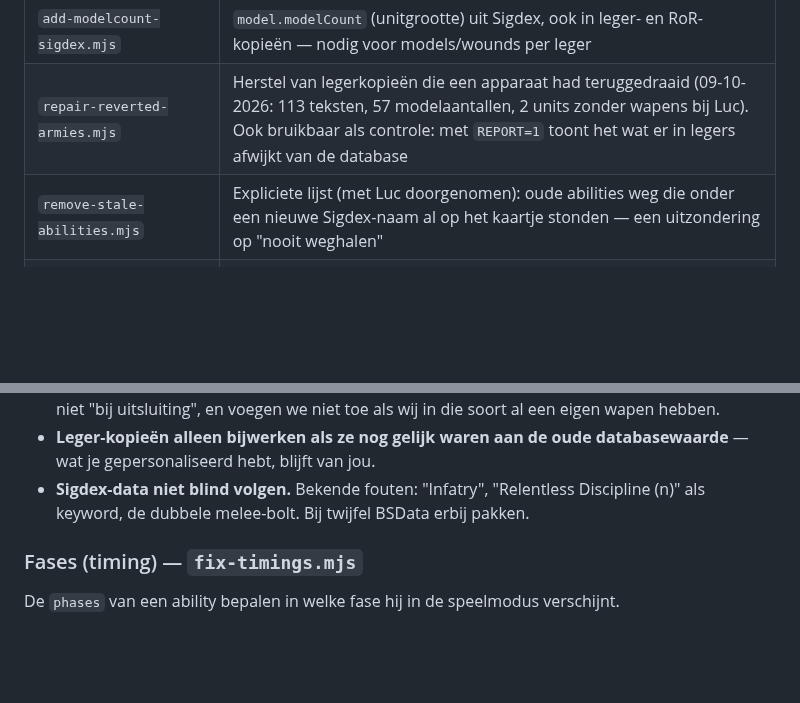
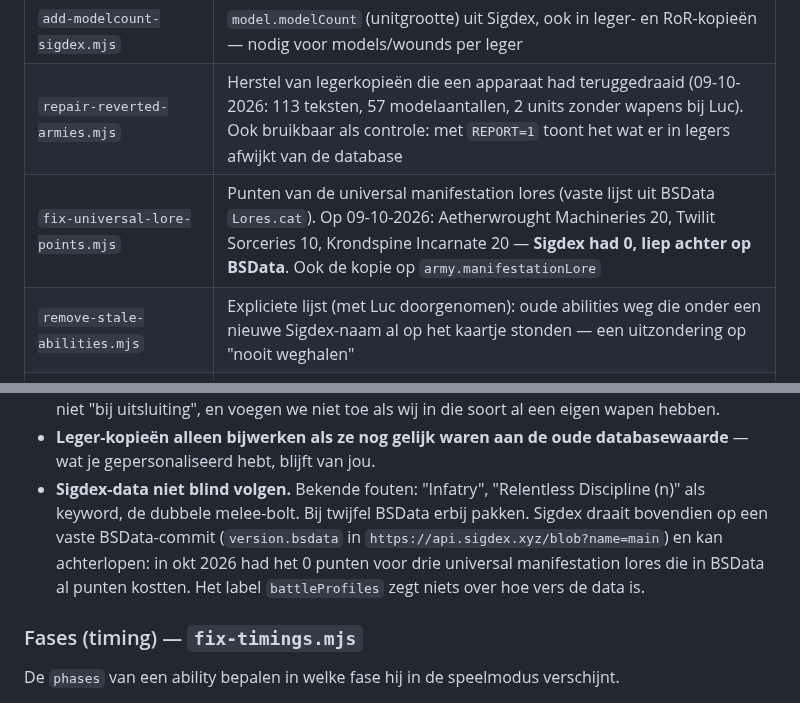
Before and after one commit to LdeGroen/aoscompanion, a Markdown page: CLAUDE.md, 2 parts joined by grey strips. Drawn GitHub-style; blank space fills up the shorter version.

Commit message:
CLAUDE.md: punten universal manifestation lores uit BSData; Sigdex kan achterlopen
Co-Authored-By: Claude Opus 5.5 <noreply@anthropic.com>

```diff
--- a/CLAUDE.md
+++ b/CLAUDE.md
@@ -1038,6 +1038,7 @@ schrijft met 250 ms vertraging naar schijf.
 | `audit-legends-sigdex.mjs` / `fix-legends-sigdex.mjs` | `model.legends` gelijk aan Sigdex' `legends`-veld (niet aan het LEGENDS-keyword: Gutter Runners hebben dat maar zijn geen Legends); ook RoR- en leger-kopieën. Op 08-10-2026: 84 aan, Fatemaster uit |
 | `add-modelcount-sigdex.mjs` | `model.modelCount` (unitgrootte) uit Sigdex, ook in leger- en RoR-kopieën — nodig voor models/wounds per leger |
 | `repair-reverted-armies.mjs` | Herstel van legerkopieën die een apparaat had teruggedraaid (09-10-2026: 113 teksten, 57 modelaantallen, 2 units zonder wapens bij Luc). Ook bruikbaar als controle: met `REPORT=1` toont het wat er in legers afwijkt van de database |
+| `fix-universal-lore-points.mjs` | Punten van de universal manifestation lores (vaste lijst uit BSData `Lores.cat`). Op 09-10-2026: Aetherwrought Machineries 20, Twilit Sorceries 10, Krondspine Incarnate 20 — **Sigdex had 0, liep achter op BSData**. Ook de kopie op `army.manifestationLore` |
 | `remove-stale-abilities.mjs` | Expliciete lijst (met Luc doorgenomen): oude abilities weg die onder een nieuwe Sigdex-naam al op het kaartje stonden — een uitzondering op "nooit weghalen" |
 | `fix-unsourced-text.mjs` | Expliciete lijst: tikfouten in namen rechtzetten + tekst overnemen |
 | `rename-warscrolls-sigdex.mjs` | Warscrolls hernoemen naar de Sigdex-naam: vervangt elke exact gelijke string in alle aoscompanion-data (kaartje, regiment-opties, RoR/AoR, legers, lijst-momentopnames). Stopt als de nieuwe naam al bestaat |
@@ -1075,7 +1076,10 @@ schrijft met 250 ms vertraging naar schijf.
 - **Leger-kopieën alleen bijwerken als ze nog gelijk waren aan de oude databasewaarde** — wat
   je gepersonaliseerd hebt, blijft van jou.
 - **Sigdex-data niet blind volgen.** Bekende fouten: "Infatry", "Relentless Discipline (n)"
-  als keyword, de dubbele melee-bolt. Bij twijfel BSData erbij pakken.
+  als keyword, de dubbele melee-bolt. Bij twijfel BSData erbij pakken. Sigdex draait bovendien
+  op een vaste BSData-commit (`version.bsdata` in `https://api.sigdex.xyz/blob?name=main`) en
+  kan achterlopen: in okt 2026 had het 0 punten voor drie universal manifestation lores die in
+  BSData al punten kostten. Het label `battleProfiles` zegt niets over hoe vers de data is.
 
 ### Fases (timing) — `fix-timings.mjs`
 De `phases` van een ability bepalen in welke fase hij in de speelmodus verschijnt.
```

________________

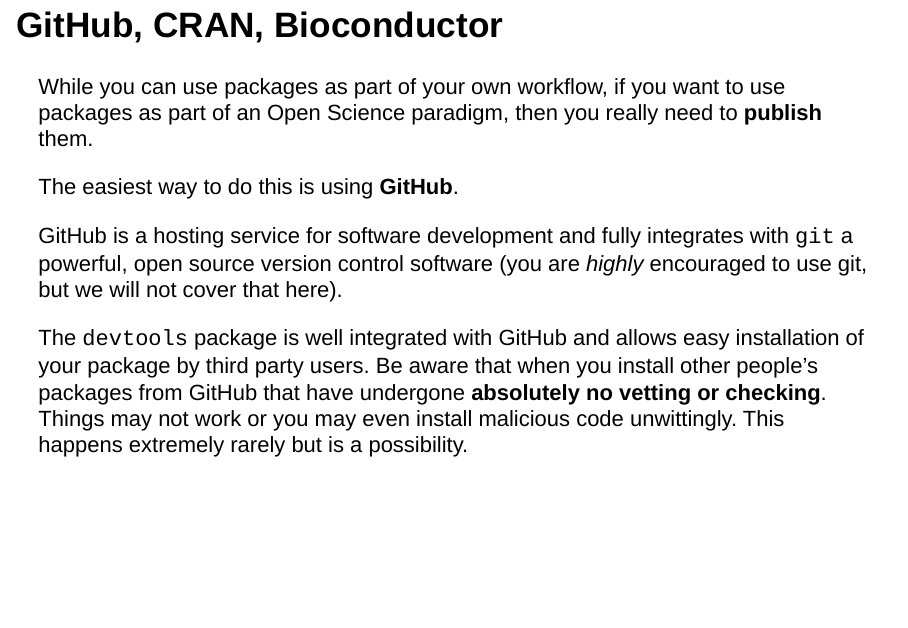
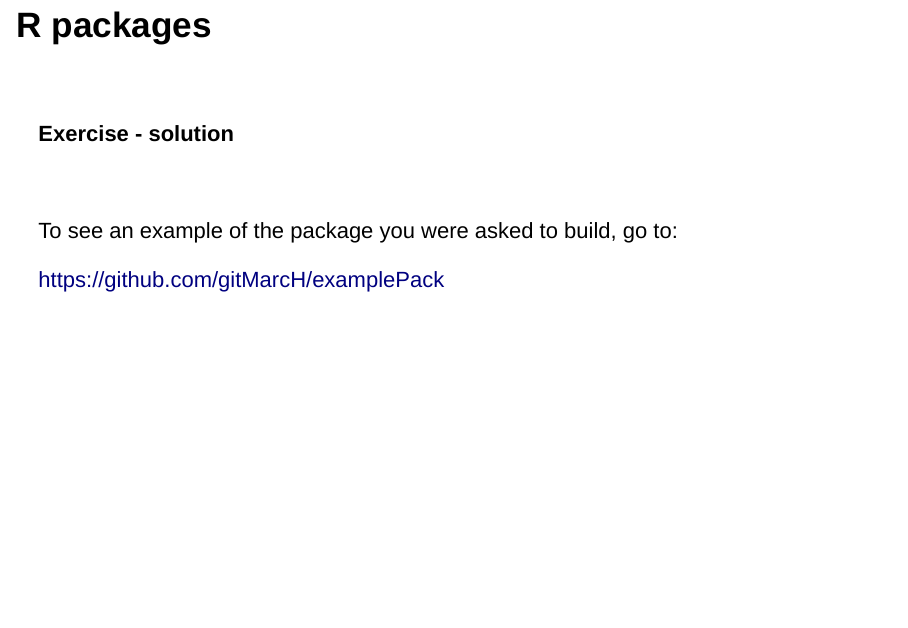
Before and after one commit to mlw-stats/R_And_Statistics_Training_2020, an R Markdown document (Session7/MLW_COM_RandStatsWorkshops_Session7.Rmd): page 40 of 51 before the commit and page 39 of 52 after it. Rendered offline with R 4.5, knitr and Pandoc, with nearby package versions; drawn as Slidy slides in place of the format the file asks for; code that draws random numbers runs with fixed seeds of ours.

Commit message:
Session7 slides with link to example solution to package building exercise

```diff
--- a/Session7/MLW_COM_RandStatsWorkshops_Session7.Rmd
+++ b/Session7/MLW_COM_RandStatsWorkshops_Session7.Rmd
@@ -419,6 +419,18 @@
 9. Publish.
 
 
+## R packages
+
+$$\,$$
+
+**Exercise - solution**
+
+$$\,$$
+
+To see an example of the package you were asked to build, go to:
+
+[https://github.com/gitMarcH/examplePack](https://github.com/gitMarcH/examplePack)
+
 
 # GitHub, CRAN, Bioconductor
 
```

________________

WHAT YOU NEED TO DO: Scan the material above. Copy each line that holds the word "vertraging".

RESULT BELOW:
@@ -1038,6 +1038,7 @@ schrijft met 250 ms vertraging naar schijf.
@@ -1075,7 +1076,10 @@ schrijft met 250 ms vertraging naar schijf.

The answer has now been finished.